What Are The Requirements For U.S. Citizenship?
In order to naturalize as a citizen of the United States, the initial requirement for all applicants is to be a Permanent Resident (i.e. have a Green Card). Depending on your situation, you’ll need to have been a permanent resident for at least three to five years prior to applying for citizenship. In addition, you must be at least 18 years old when you file your naturalization application; be able to speak, read and write basic English; and be a person of good moral character. For many of the requirements, certain exceptions apply and it’s useful to consult with an attorney near you to see whether you qualify for requirement exemptions.
How to get a Green Card?
There are a variety of methods for obtaining a Green Card, including through marriage or employment. A Green Card permits an individual the right to permanent residency in the United States. Although marriage to a U.S. citizen is a common means of obtaining a Green Card, there are various other methods such as a family member petitioning on your behalf, seeking asylum or residency as a refugee, an employer bringing you to this country for work, etc. An attorney can help determine whether you meet eligibility criteria and guide you through the arcane application procedures of immigration law.
How long does I-140 processing take?
In the United States, there are two USCIS service centers which process the I-140 immigration form. The time it takes to process will vary slightly depending on the service center. However, in general, the form takes an average of six months to process. Premium processing is a service offered by USCIS which guarantees processing of your I-140 within two weeks. This service requires an additional fee of over $1200. If USCIS is unable to process your form within 2 weeks, it will refund your money and continue with expedited processing. An immigration attorney will be able to provide you with much more specific information and can advise you on the best course of action with regards to filing your I-140.
What is the H1B to Green Card process?
During the Green Card application process, which can be lengthy, it is critical that you maintain lawful immigration status. Under certain circumstances, you can request an extension of your H-1B status in one-year increments while your Green Card application is being processed. H-1B extension processing time usually averages around 2-3 months although USCIS doesn’t offer any time guarantees. Working with an attorney to ensure timely and proper filing while remaining in legal immigration compliance is crucial to a successful adjustment of your status.
Consider the following:
- Comfort Level
- - Are you comfortable telling the lawyer personal information? Does the lawyer seem interested in solving your problem?
- - How long has the lawyer been in practice? Has the lawyer worked on other cases similar to yours?
- - How are the lawyer's fees structured - hourly or flat fee? Can the lawyer estimate the cost of your case?
- - Is the lawyer's office conveniently located near you?
Here are a few to get you started:
- How long have you been in practice?
- How many cases like mine have you handled?
- How often do you settle cases out of court?
- What are your fees and costs?
- What are the next steps?
It is always a good idea to research your lawyer prior to hiring. Every state has a disciplinary organization that monitors attorneys, their licenses, and consumer complaints. By researching lawyer discipline you can:

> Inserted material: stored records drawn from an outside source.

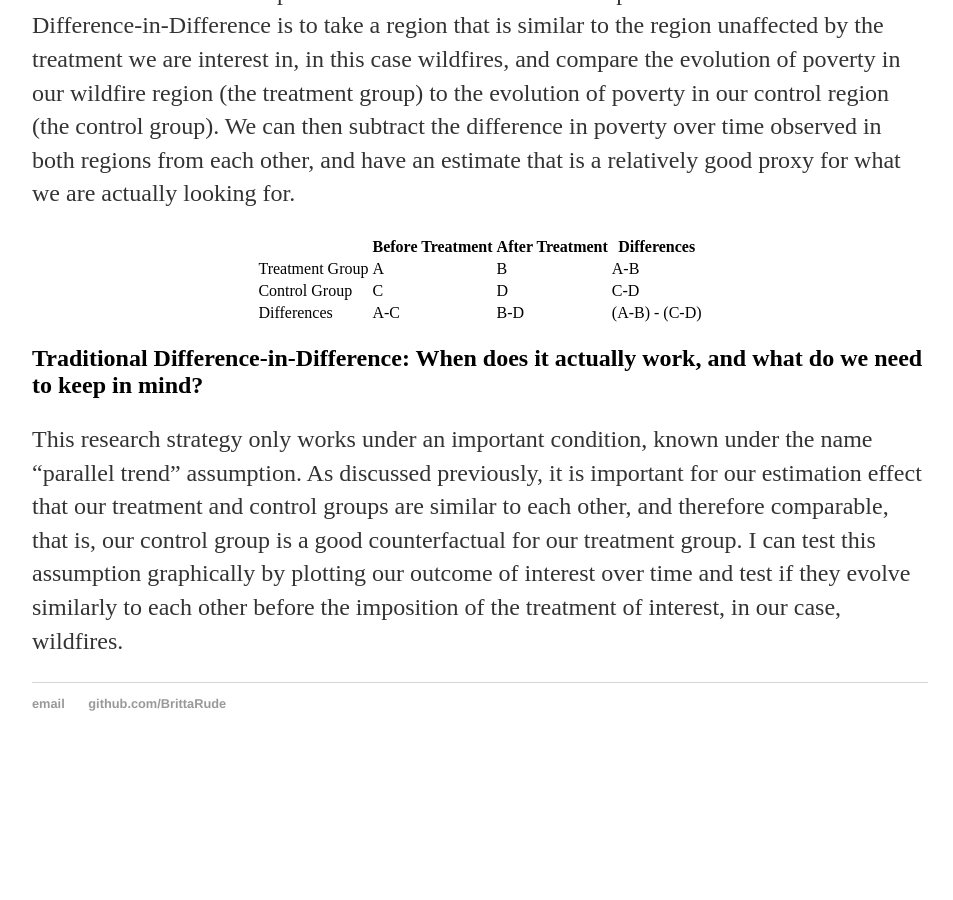
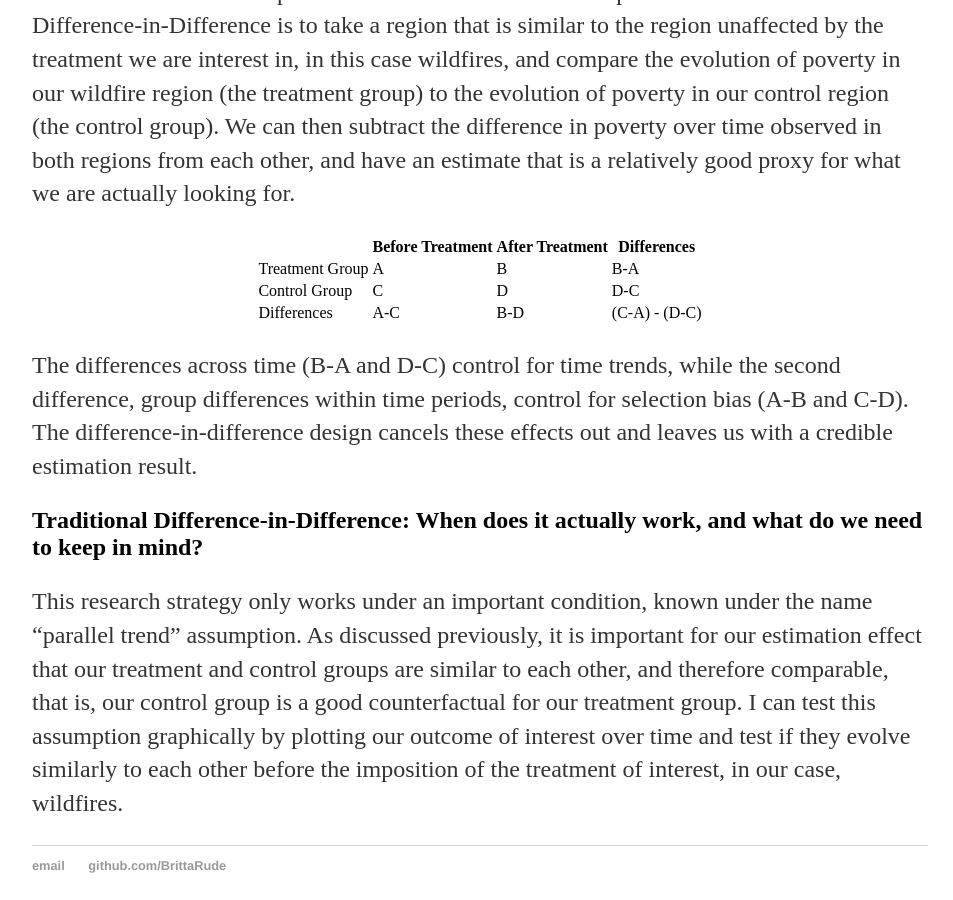
Before and after one commit to BrittaRude/BrittaRude.github.io, a Jekyll site: the page built from inputs_datascience/_posts/2020-07-19-britta-rude-revisiting-difference-in-difference.md, in a window 1280 px wide and 900 px high, scrolled down 1724 px. Shown: the whole window, without its empty margins (160-1113 px from the left). Built offline with Jekyll 4.4.1, drawn with Linux system fonts in a browser that asks for light colours; before the commit the page ends 2495 px from its top, so only the background shows below that.

Commit message:
Update 2020-07-19-britta-rude-revisiting-difference-in-difference.md

```diff
--- a/inputs_datascience/_posts/2020-07-19-britta-rude-revisiting-difference-in-difference.md
+++ b/inputs_datascience/_posts/2020-07-19-britta-rude-revisiting-difference-in-difference.md
@@ -18,10 +18,12 @@ Difference-in-Difference provides us with a solution for this problematic. What
 
 <table align="center">
   <tr><th align="center"></th><th align="center">Before Treatment</th><th align="center">After Treatment</th><th align="center">Differences</th></tr>
-  <tr><td>Treatment Group</td><td>A</td><td>B</td><td>A-B</td></tr>
-  <tr><td>Control Group</td><td>C</td><td>D</td><td>C-D</td></tr>
-  <tr><td>Differences</td><td>A-C</td><td>B-D</td><td>(A-B) - (C-D)</td></tr>
+  <tr><td>Treatment Group</td><td>A</td><td>B</td><td>B-A</td></tr>
+  <tr><td>Control Group</td><td>C</td><td>D</td><td>D-C</td></tr>
+  <tr><td>Differences</td><td>A-C</td><td>B-D</td><td>(C-A) - (D-C)</td></tr>
 </table>
+
+The differences across time (B-A and D-C) control for time trends, while the second difference, group differences within time periods, control for selection bias (A-B and C-D). The difference-in-difference design cancels these effects out and leaves us with a credible estimation result.
 
 ## Traditional Difference-in-Difference: When does it actually work, and what do we need to keep in mind?
 
```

- Ensure the attorney is currently licensed to practice in your state
- Gain an understanding of his or her historical disciplinary record, if any.
- Determine the seriousness of complaints/issues which could range from late bar fees to more serious issues requiring disciplinary action.